▶ [What needs to be done] Find every line in the records below that contains the word "children", and copy each such line.

▶ [Stored data]
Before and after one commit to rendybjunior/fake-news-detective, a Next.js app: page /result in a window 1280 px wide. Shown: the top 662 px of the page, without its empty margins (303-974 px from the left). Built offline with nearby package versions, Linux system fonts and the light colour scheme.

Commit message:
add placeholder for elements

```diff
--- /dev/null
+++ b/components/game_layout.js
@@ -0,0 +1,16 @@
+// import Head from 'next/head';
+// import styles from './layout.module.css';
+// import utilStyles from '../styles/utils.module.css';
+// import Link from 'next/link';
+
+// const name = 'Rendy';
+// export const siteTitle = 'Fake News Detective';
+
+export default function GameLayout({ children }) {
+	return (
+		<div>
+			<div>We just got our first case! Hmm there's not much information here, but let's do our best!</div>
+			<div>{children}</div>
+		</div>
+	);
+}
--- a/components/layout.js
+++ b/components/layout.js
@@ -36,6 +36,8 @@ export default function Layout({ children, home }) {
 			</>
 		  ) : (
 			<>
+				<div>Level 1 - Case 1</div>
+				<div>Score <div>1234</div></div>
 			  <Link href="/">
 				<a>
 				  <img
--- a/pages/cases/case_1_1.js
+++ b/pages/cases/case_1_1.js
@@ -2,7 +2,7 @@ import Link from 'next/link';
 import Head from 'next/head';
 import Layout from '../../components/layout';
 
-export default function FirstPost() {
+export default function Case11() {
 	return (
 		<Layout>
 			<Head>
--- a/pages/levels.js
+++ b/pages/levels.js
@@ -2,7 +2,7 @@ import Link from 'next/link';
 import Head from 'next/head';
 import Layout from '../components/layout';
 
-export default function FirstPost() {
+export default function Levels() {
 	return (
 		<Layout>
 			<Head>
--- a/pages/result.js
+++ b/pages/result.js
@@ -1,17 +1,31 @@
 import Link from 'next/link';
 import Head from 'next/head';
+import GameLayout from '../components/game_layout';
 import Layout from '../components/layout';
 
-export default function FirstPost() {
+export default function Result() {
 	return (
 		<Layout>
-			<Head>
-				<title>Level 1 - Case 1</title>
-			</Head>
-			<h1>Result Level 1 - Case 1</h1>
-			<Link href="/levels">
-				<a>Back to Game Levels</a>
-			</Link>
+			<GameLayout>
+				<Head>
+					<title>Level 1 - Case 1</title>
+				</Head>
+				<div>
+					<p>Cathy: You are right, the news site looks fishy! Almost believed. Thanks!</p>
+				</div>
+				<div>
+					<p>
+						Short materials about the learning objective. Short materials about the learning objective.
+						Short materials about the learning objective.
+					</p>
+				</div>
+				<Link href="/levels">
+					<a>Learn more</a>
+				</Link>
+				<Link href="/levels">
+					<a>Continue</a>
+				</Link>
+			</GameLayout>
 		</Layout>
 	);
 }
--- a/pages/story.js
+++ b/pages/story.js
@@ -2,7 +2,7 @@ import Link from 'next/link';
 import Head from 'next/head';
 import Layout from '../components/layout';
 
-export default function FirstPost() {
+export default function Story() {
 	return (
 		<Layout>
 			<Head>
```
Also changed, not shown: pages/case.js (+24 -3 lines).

▶ [Answer section]
+export default function GameLayout({ children }) {
+			<div>{children}</div>
@@ -36,6 +36,8 @@ export default function Layout({ children, home }) {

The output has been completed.